What is required:
For the data below, tally how many lines contain "blue" and answer only with that tally.

[Stored records]
|---|
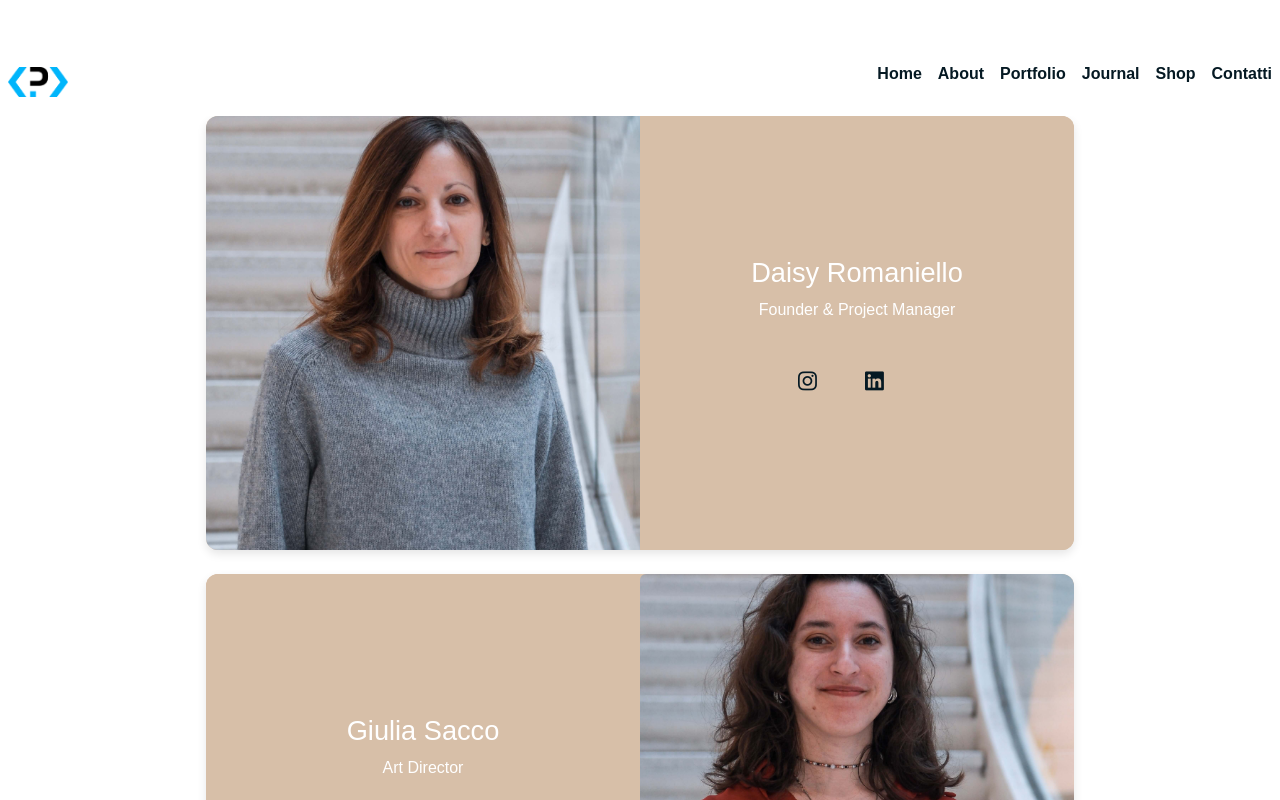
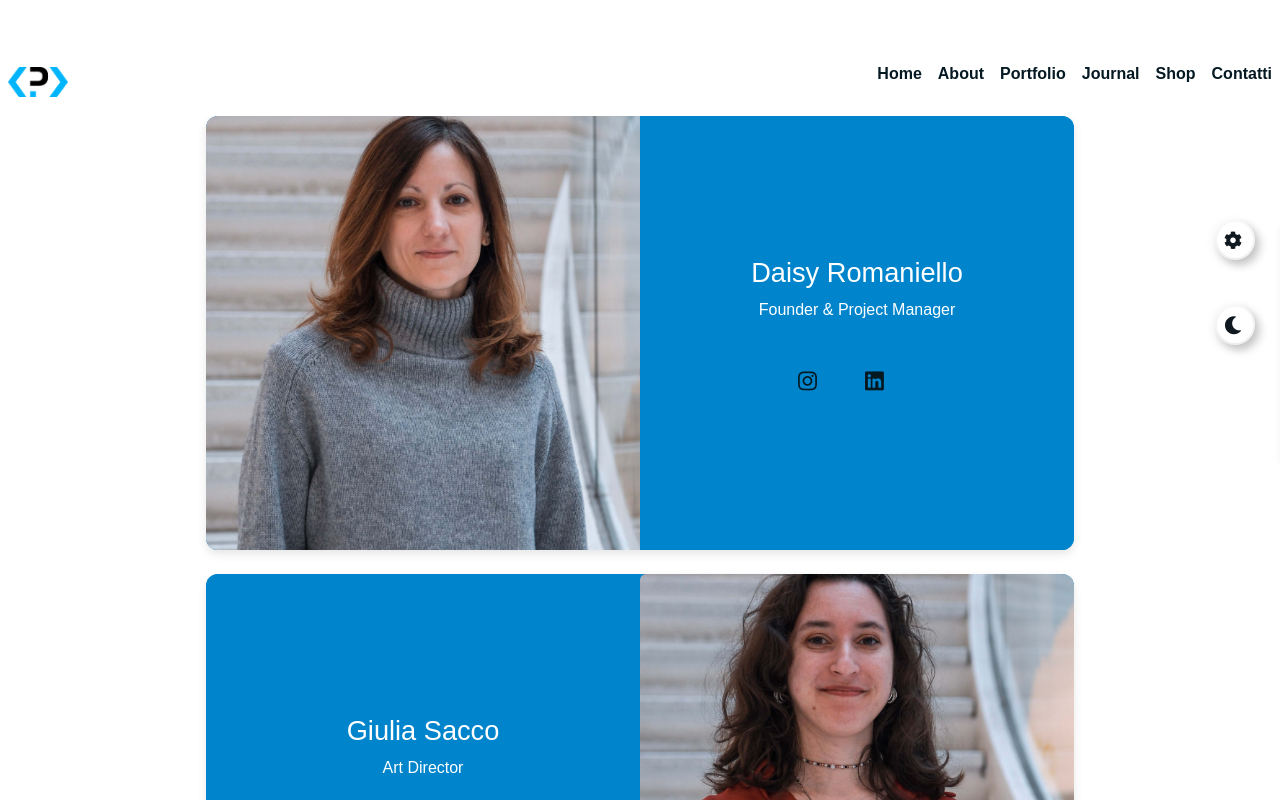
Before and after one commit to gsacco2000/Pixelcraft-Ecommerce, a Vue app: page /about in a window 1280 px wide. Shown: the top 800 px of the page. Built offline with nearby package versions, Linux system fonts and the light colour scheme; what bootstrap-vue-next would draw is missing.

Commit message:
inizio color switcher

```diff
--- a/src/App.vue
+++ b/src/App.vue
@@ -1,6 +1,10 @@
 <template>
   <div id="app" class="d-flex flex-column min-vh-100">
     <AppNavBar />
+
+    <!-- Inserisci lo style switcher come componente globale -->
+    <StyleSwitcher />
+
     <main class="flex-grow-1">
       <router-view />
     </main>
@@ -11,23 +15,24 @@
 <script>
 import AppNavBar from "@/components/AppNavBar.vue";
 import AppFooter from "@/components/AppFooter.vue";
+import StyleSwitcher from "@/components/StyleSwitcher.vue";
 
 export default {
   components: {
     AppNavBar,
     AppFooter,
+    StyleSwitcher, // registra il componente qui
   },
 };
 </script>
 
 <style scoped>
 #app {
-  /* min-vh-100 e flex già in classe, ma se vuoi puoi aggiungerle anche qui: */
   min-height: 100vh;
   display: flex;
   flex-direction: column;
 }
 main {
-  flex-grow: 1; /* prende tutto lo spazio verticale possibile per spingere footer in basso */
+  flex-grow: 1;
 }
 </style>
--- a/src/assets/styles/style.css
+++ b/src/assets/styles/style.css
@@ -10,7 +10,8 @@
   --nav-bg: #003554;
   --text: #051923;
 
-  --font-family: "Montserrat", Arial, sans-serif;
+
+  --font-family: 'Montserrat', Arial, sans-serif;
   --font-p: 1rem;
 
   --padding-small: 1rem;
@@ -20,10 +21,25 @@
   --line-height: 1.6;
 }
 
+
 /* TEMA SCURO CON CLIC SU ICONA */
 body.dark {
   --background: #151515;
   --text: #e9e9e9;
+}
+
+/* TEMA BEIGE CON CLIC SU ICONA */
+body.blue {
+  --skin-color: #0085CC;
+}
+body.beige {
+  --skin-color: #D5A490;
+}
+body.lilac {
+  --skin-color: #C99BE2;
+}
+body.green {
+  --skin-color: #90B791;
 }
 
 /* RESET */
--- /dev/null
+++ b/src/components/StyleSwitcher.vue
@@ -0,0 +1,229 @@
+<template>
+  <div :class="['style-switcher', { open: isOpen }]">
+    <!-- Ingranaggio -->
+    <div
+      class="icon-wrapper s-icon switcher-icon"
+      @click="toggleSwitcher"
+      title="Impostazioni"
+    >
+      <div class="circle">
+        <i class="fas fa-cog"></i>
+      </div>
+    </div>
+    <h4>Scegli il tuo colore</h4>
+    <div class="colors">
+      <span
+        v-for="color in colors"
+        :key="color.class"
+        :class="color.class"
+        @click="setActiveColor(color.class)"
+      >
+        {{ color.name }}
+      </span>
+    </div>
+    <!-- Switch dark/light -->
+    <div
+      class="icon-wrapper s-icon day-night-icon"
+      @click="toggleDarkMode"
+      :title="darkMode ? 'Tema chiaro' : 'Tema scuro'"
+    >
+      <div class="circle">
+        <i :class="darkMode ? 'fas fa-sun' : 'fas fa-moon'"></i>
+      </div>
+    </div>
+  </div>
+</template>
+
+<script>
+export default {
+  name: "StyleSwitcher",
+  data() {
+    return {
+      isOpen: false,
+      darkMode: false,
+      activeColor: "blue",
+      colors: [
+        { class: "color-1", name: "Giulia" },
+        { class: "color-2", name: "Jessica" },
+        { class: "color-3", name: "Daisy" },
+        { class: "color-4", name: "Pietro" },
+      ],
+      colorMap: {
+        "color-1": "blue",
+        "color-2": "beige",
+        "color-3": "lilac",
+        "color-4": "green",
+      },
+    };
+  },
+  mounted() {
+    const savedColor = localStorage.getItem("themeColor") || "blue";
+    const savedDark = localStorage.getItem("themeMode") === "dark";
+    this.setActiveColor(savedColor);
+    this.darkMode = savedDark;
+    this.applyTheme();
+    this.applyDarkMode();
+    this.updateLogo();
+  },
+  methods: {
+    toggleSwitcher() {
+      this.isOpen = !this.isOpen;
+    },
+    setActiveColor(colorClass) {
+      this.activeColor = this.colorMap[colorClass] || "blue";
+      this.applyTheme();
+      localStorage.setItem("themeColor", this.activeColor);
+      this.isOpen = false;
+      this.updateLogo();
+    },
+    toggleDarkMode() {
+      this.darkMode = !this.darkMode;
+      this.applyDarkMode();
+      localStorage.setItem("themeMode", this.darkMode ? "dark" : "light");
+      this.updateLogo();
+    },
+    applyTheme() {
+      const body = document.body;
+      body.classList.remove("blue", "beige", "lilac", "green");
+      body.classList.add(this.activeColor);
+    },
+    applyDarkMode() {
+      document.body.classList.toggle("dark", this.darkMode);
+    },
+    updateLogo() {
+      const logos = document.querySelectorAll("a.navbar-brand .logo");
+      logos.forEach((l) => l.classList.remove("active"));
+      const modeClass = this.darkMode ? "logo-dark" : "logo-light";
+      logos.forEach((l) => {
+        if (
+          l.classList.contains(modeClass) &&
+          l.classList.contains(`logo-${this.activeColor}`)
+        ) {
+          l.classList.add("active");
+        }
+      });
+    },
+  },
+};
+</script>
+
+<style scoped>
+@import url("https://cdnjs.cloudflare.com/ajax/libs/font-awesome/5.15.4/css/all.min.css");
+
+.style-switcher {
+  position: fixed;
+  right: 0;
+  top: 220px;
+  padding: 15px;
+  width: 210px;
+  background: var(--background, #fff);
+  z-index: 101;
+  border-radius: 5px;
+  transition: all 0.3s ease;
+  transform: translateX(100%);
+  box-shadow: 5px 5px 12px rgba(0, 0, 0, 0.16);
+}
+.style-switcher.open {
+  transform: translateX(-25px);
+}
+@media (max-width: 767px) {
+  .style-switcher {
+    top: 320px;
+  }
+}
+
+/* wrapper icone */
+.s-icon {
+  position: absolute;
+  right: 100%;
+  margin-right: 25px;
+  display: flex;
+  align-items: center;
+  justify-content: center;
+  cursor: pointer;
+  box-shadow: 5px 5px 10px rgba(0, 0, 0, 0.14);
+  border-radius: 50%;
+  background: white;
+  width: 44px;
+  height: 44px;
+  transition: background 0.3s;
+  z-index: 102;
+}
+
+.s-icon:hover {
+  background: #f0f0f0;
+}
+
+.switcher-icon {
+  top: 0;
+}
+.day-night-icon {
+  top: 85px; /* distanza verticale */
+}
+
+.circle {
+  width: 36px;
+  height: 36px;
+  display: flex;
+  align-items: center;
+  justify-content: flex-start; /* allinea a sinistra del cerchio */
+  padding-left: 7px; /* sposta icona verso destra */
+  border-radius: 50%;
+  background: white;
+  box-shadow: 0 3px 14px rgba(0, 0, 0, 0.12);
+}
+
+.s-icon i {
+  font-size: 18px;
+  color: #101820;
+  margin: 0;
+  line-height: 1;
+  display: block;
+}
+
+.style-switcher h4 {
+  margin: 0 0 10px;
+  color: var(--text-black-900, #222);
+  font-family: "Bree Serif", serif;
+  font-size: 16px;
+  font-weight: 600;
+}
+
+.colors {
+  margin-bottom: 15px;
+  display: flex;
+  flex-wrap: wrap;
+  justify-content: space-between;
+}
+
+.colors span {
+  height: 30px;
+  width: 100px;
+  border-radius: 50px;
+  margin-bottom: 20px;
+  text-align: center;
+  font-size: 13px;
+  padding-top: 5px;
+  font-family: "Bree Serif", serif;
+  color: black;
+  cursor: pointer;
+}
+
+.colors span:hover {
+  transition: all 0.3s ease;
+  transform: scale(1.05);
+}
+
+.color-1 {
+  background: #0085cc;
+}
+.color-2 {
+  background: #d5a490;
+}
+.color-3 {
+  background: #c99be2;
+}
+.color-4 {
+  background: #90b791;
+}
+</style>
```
|---|
Output for this task:
6